- _Exercise directions_
If a line in the following entries contains the string "durMul", it counts toward the total; report only that total.

____ Dataset content

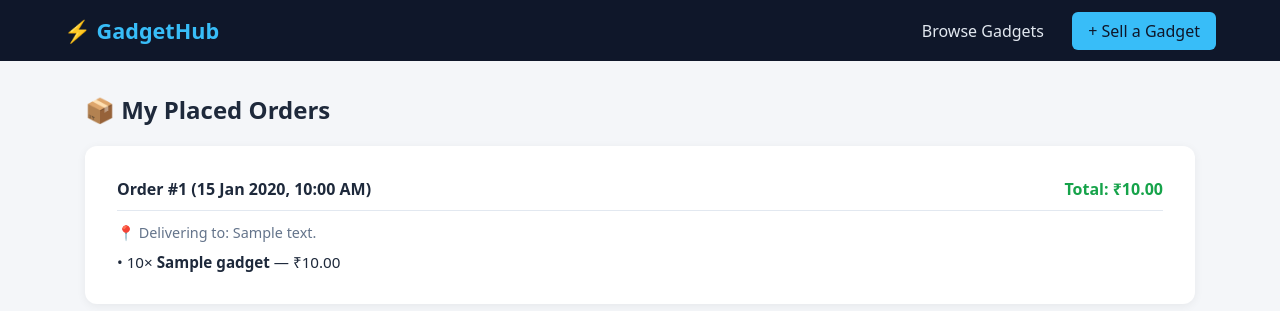
After one commit to Mohammad-Aman-Ansari/gadget-marketplace, a Django app: page /my-orders/ in a window 1280 px wide. The commit adds this page. Shown: the top 311 px of the page. Run offline with Django 5.2, Linux system fonts and the light colour scheme; a user stored in the database is signed in; tables that the repository leaves empty hold one stand-in row (values such as "Sample post").

Commit message:
feat: add user authentication, SQL order tables, and cart checkout

```diff
--- a/store/models.py
+++ b/store/models.py
@@ -34,3 +34,22 @@ class Gadget(models.Model):
 
     def __str__(self):
         return f"{self.title} ({self.get_condition_display()}) - ₹{self.price}"
+
+class Order(models.Model):
+    buyer = models.ForeignKey(User, on_delete=models.CASCADE, related_name='orders')
+    shipping_address = models.CharField(max_length=300)
+    total_amount = models.DecimalField(max_digits=10, decimal_places=2)
+    created_at = models.DateTimeField(auto_now_add=True)
+
+    def __str__(self):
+        return f"Order #{self.id} by {self.buyer.username} - ₹{self.total_amount}"
+
+
+class OrderItem(models.Model):
+    order = models.ForeignKey(Order, on_delete=models.CASCADE, related_name='items')
+    gadget = models.ForeignKey(Gadget, on_delete=models.CASCADE)
+    quantity = models.PositiveIntegerField(default=1)
+    price = models.DecimalField(max_digits=10, decimal_places=2)
+
+    def __str__(self):
+        return f"{self.quantity}x {self.gadget.title}"
--- /dev/null
+++ b/store/templates/store/orders.html
@@ -0,0 +1,36 @@
+{% load static %}
+<!DOCTYPE html>
+<html lang="en">
+<head>
+    <meta charset="UTF-8">
+    <meta name="viewport" content="width=device-width, initial-scale=1.0">
+    <title>My Orders | GadgetHub</title>
+    <link rel="stylesheet" href="{% static 'store/style.css' %}">
+</head>
+<body>
+    <header class="navbar">
+        <a href="{% url 'home' %}" class="logo">⚡ GadgetHub</a>
+        <nav class="nav-links">
+            <a href="{% url 'home' %}">Browse Gadgets</a>
+            <a href="{% url 'sell_gadget' %}" class="btn-sell">+ Sell a Gadget</a>
+        </nav>
+    </header>
+    <main class="container">
+        <h2 style="margin-bottom: 1.25rem;">📦 My Placed Orders</h2>
+        {% for order in orders %}
+            <div class="form-card" style="max-width: 100%; margin: 0 0 1.25rem;">
+                <div style="display:flex; justify-content:space-between; border-bottom:1px solid #e2e8f0; padding-bottom:0.6rem; margin-bottom:0.8rem;">
+                    <strong>Order #{{ order.id }} ({{ order.created_at|date:"d M Y, h:i A" }})</strong>
+                    <strong style="color:#16a34a;">Total: ₹{{ order.total_amount }}</strong>
+                </div>
+                <p style="font-size:0.9rem; color:#64748b; margin-bottom:0.6rem;">📍 Delivering to: {{ order.shipping_address }}</p>
+                {% for item in order.items.all %}
+                    <p style="font-size:0.95rem;">• {{ item.quantity }}× <strong>{{ item.gadget.title }}</strong> — ₹{{ item.price }}</p>
+                {% endfor %}
+            </div>
+        {% empty %}
+            <p>You haven't placed any orders yet. <a href="{% url 'home' %}">Explore gadgets</a></p>
+        {% endfor %}
+    </main>
+</body>
+</html>
--- a/store/urls.py
+++ b/store/urls.py
@@ -4,4 +4,9 @@ from . import views
 urlpatterns = [
     path('', views.home, name='home'),
     path('sell/', views.sell_gadget, name='sell_gadget'),
+    path('signup/', views.signup_view, name='signup'),
+    path('login/', views.login_view, name='login'),
+    path('logout/', views.logout_view, name='logout'),
+    path('checkout/', views.checkout, name='checkout'),
+    path('my-orders/', views.my_orders, name='my_orders'),
 ]
--- a/store/views.py
+++ b/store/views.py
@@ -1,7 +1,12 @@
+import json
+from decimal import Decimal
 from django.shortcuts import render, redirect
+from django.http import JsonResponse
 from django.db.models import Q
-from django.contrib.auth.models import User
-from .models import Category, Gadget
+from django.contrib.auth import login, logout
+from django.contrib.auth.forms import UserCreationForm, AuthenticationForm
+from django.contrib.auth.decorators import login_required
+from .models import Category, Gadget, Order, OrderItem
 from .forms import GadgetForm
 
 
@@ -9,13 +14,11 @@ def home(request):
     gadgets = Gadget.objects.filter(stock__gt=0).select_related('category', 'seller').order_by('-created_at')
     categories = Category.objects.all()
 
-    # Read filter parameters from the URL (?q=...&category=...&condition=...)
     query = request.GET.get('q', '').strip()
     category_slug = request.GET.get('category', '').strip()
     condition = request.GET.get('condition', '').strip()
 
     if query:
-        # Equivalent SQL: WHERE (title LIKE '%query%' OR brand LIKE '%query%' OR description LIKE '%query%')
         gadgets = gadgets.filter(
             Q(title__icontains=query) | Q(brand__icontains=query) | Q(description__icontains=query)
         )
@@ -34,16 +37,78 @@ def home(request):
     return render(request, 'store/home.html', context)
 
 
+@login_required(login_url='login')
 def sell_gadget(request):
     if request.method == 'POST':
         form = GadgetForm(request.POST, request.FILES)
         if form.is_valid():
             gadget = form.save(commit=False)
-            # Assign logged-in user, or fallback to your first admin user until Phase 5 Auth
-            gadget.seller = request.user if request.user.is_authenticated else User.objects.first()
+            gadget.seller = request.user
             gadget.save()
             return redirect('home')
     else:
         form = GadgetForm()
+    return render(request, 'store/sell.html', {'form': form})
 
-    return render(request, 'store/sell.html', {'form': form})
+
+def signup_view(request):
+    if request.method == 'POST':
+        form = UserCreationForm(request.POST)
+        if form.is_valid():
+            user = form.save()
+            login(request, user)
+            return redirect('home')
+    else:
+        form = UserCreationForm()
+    return render(request, 'store/auth.html', {'form': form, 'title': 'Create an Account'})
+
+
+def login_view(request):
+    if request.method == 'POST':
+        form = AuthenticationForm(request, data=request.POST)
+        if form.is_valid():
+            login(request, form.get_user())
+            return redirect('home')
+    else:
+        form = AuthenticationForm()
+    return render(request, 'store/auth.html', {'form': form, 'title': 'Login to GadgetHub'})
+
+
+def logout_view(request):
+    logout(request)
+    return redirect('home')
+
+
+@login_required(login_url='login')
+def checkout(request):
+    if request.method != 'POST':
+        return JsonResponse({'error': 'POST required'}, status=405)
+
+    data = json.loads(request.body)
+    items = data.get('items', [])
+    address = data.get('address', '').strip()
+
+    if not items or not address:
+        return JsonResponse({'error': 'Cart items and delivery address are required.'}, status=400)
+
+    order = Order.objects.create(buyer=request.user, shipping_address=address, total_amount=Decimal('0.00'))
+    total = Decimal('0.00')
+
+    for item in items:
+        gadget = Gadget.objects.filter(id=item['id'], stock__gt=0).first()
+        if gadget:
+            qty = min(int(item['qty']), gadget.stock)
+            OrderItem.objects.create(order=order, gadget=gadget, quantity=qty, price=gadget.price)
+            gadget.stock -= qty
+            gadget.save()
+            total += gadget.price * qty
+
+    order.total_amount = total
+    order.save()
+    return JsonResponse({'success': True, 'redirect_url': '/my-orders/'})
+
+
+@login_required(login_url='login')
+def my_orders(request):
+    orders = Order.objects.filter(buyer=request.user).prefetch_related('items__gadget').order_by('-created_at')
+    return render(request, 'store/orders.html', {'orders': orders})
```
Also changed, not shown: store/admin.py (+10 -1 lines), store/static/store/cart.js (+35 -0 lines), store/templates/store/auth.html (added, +35 -0 lines), store/templates/store/home.html (+11 -3 lines), store/migrations/0002_order_orderitem.py (added).
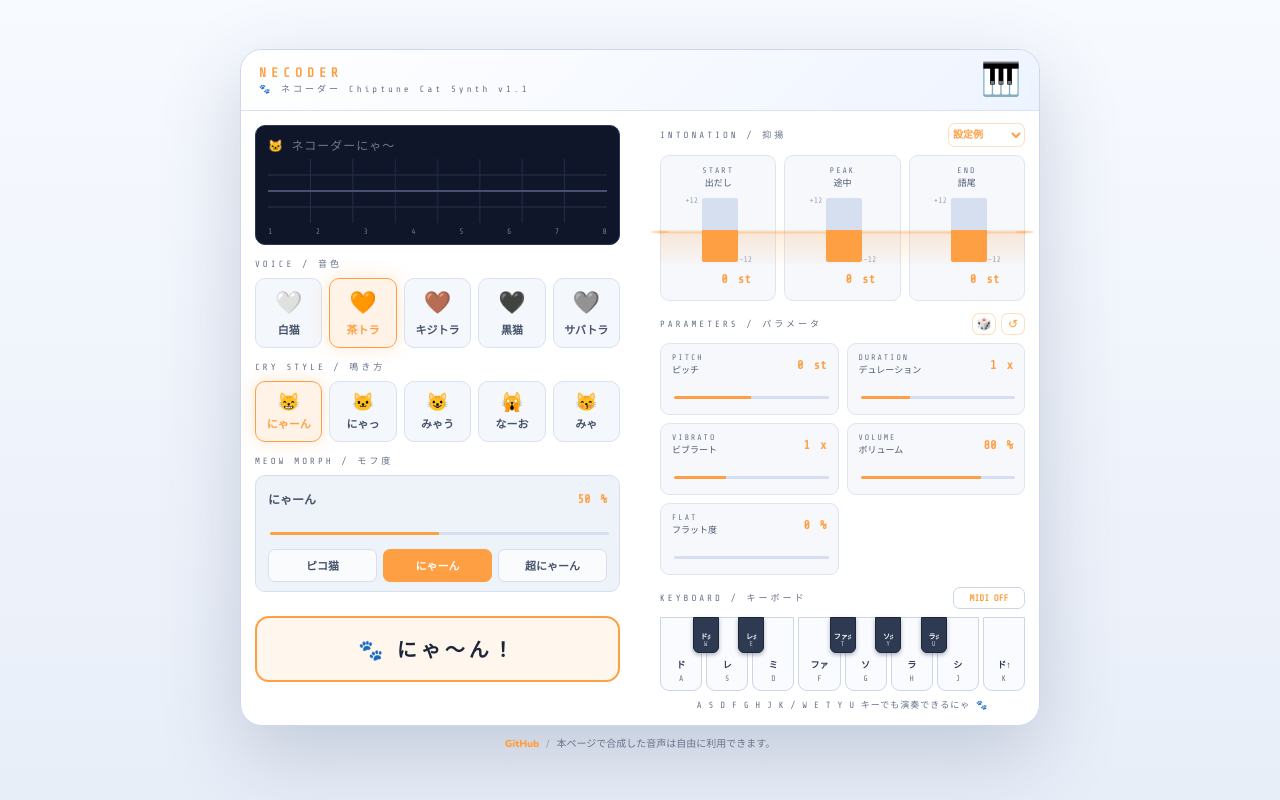
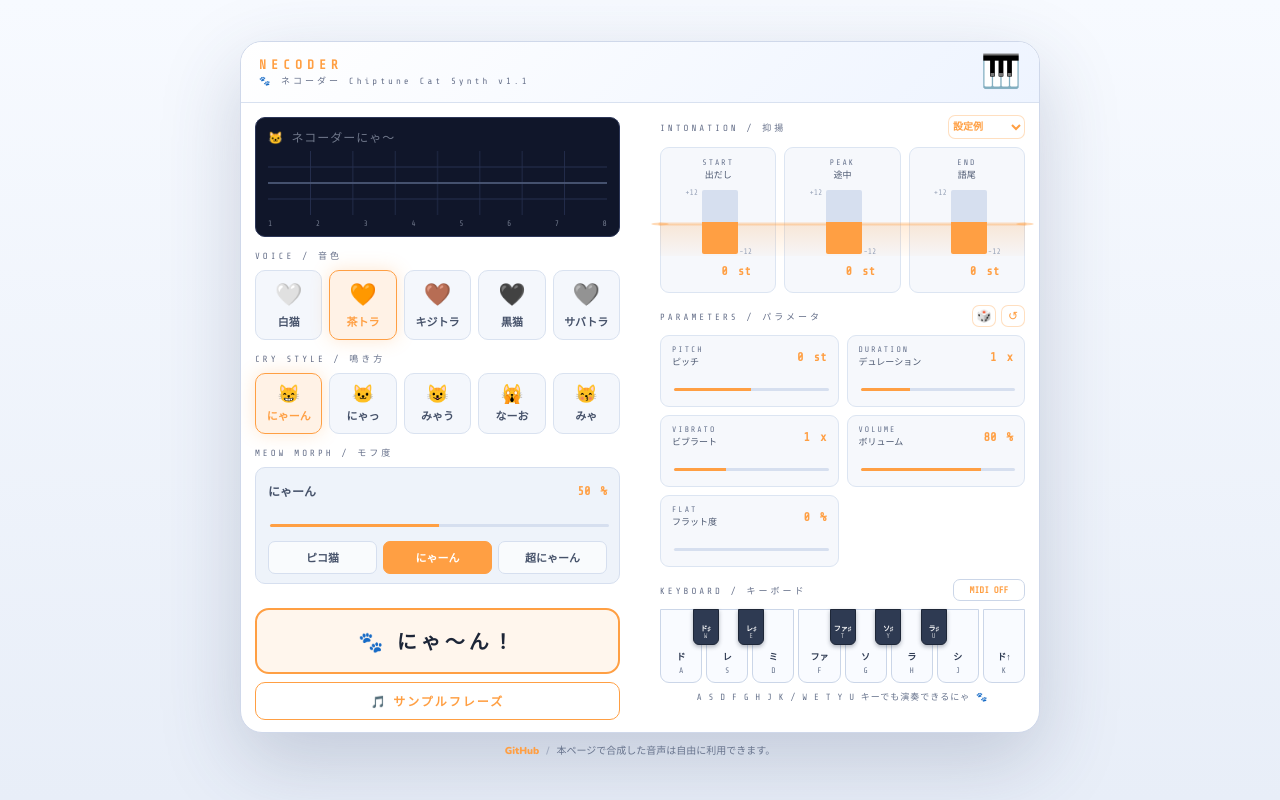
Before and after one commit to mfakane/necoder-synth, a React (Vite) app: page / in a window 1280 px wide. Built offline with nearby package versions, Linux system fonts and the light colour scheme.

Commit message:
feat: play sample phrase

```diff
--- a/src/App.tsx
+++ b/src/App.tsx
@@ -7,7 +7,7 @@ import {
 import { KeyboardControls } from "./components/KeyboardControls";
 import { OptionGrid } from "./components/OptionGrid";
 import { SectionHeader } from "./components/SectionHeader";
-import { CRY_STYLES, KEYS, VOICES } from "./data";
+import { CRY_STYLES, KEYS, SAMPLE_PHRASE, VOICES } from "./data";
 import {
   makeHash as buildHash,
   makeHashQuery,
@@ -74,6 +74,7 @@ export default function Necoder() {
   );
   const [webMidiLinkReady, setWebMidiLinkReady] = useState(false);
   const [isPlay, setIP] = useState(false);
+  const [isPhrase, setIsPhrase] = useState(false);
   const [dispTxt, setDT] = useState("🐱  ネコーダーにゃ～");
   const [draftNums, setDraftNums] = useState<DraftNums>({});
 
@@ -87,6 +88,7 @@ export default function Necoder() {
   const activeMidiNotesRef = useRef(new Set());
   const activeKeyRef = useRef(null);
   const triggerRef = useRef(null);
+  const phraseTimersRef = useRef([]);
 
   const voice = VOICES[voiceIdx];
   const cryStyle = CRY_STYLES[styleIdx];
@@ -240,15 +242,21 @@ export default function Necoder() {
     return audioRef.current;
   }, []);
 
+  const clearPhraseTimers = useCallback(() => {
+    phraseTimersRef.current.forEach(clearTimeout);
+    phraseTimersRef.current = [];
+    setIsPhrase(false);
+  }, []);
+
   // 鳴らすにゃ！
   const trigger = useCallback(
-    (st = 0, velocityScale = 1) => {
+    (st = 0, velocityScale = 1, durScale = 1) => {
       const { ctx, an } = getAudio();
       const v = VOICES[voiceIdx];
       const style = CRY_STYLES[styleIdx];
       const dur = playMeow(ctx, an, composeParams(v, style), st, {
         ps,
-        dm,
+        dm: dm * durScale,
         vib,
         vm: vm * velocityScale,
         flat,
@@ -289,16 +297,45 @@ export default function Necoder() {
     triggerRef.current = trigger;
   }, [trigger]);
 
+  // サンプルフレーズを今の設定のまま演奏するにゃ🎵
+  const playPhrase = useCallback(() => {
+    if (phraseTimersRef.current.length) return;
+    const secPerBeat = 60 / SAMPLE_PHRASE.bpm;
+    const noteDur = composeParams(VOICES[voiceIdx], CRY_STYLES[styleIdx]).dur;
+    setIsPhrase(true);
+    SAMPLE_PHRASE.notes.forEach((note) => {
+      phraseTimersRef.current.push(
+        setTimeout(() => {
+          triggerRef.current?.(note.st, 1, note.durMul);
+          setAK(KEYS.find((keyDef) => keyDef.st === note.st)?.key ?? null);
+        }, note.beat * secPerBeat * 1000),
+      );
+    });
+    const last = SAMPLE_PHRASE.notes[SAMPLE_PHRASE.notes.length - 1];
+    const endSec = last.beat * secPerBeat + noteDur * dm * last.durMul;
+    phraseTimersRef.current.push(
+      setTimeout(() => {
+        phraseTimersRef.current = [];
+        setIsPhrase(false);
+        setAK(null);
+      }, endSec * 1000),
+    );
+  }, [dm, styleIdx, voiceIdx]);
+
+  // アンマウント時にタイマーを片付けるにゃ
+  useEffect(() => clearPhraseTimers, [clearPhraseTimers]);
+
   const stopAudio = useCallback(() => {
     if (timerRef.current) clearTimeout(timerRef.current);
     timerRef.current = null;
+    clearPhraseTimers();
     setIP(false);
     setDT(`🐱  ネコーダー ${morphLabel(morph)}`);
     if (audioRef.current) {
       audioRef.current.ctx.close();
       audioRef.current = null;
     }
-  }, [morph]);
+  }, [clearPhraseTimers, morph]);
 
   const clearActiveMidiState = useCallback((resetKey = true) => {
     activeMidiNotesRef.current.clear();
@@ -1129,6 +1166,28 @@ export default function Necoder() {
             >
               {isPlay ? `${cryStyle.mark}  ${voice.name} ${cryStyle.name}` : "🐾  にゃ～ん！"}
             </button>
+            <button
+              onClick={playPhrase}
+              disabled={isPhrase}
+              title="今の設定のままサンプルフレーズを演奏するにゃ"
+              style={{
+                width: "100%",
+                marginTop: "8px",
+                padding: "9px",
+                borderRadius: "10px",
+                cursor: isPhrase ? "default" : "pointer",
+                background: isPhrase ? col + "18" : "#FFFFFFAA",
+                border: `1px solid ${col}`,
+                color: col,
+                fontFamily: "'Nunito',sans-serif",
+                fontWeight: 800,
+                fontSize: "12px",
+                letterSpacing: "2px",
+                transition: "background .08s",
+              }}
+            >
+              {isPhrase ? "♪  えんそうちゅう…" : "🎵  サンプルフレーズ"}
+            </button>
           </div>
         </div>
 
--- a/src/data.ts
+++ b/src/data.ts
@@ -224,6 +224,34 @@ export const CRY_STYLES: CryStyle[] = [
 ];
 
 // 半音は上段キー (W E T Y U) にゃ。st 昇順で持つと midiNoteToKey がそのまま引けるにゃ
+export type PhraseNote = {
+  /** 半音 (ド基準) */
+  st: number;
+  /** 発音位置 (拍) */
+  beat: number;
+  /** デュレーション倍率。長い音だけ伸ばすにゃ */
+  durMul: number;
+};
+
+export type Phrase = {
+  name: string;
+  bpm: number;
+  notes: PhraseNote[];
+};
+
+// 元ネタの猫フレーズにゃ。E-G-B♭-A-F、最後だけ伸ばすにゃ
+export const SAMPLE_PHRASE: Phrase = {
+  name: "サンプルフレーズ",
+  bpm: 90,
+  notes: [
+    { st: 4, beat: 0, durMul: 1 },
+    { st: 7, beat: 1, durMul: 1 },
+    { st: 10, beat: 2, durMul: 1 },
+    { st: 9, beat: 3, durMul: 1 },
+    { st: 5, beat: 3.5, durMul: 3.75 },
+  ],
+};
+
 export const KEYS: KeyDef[] = [
   { note: "ド", key: "a", st: 0 },
   { note: "ド♯", key: "w", st: 1, black: true },
```
Also changed, not shown: 1 other file (tests, documents, lock files or other folders).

________

- _Problem solution_
8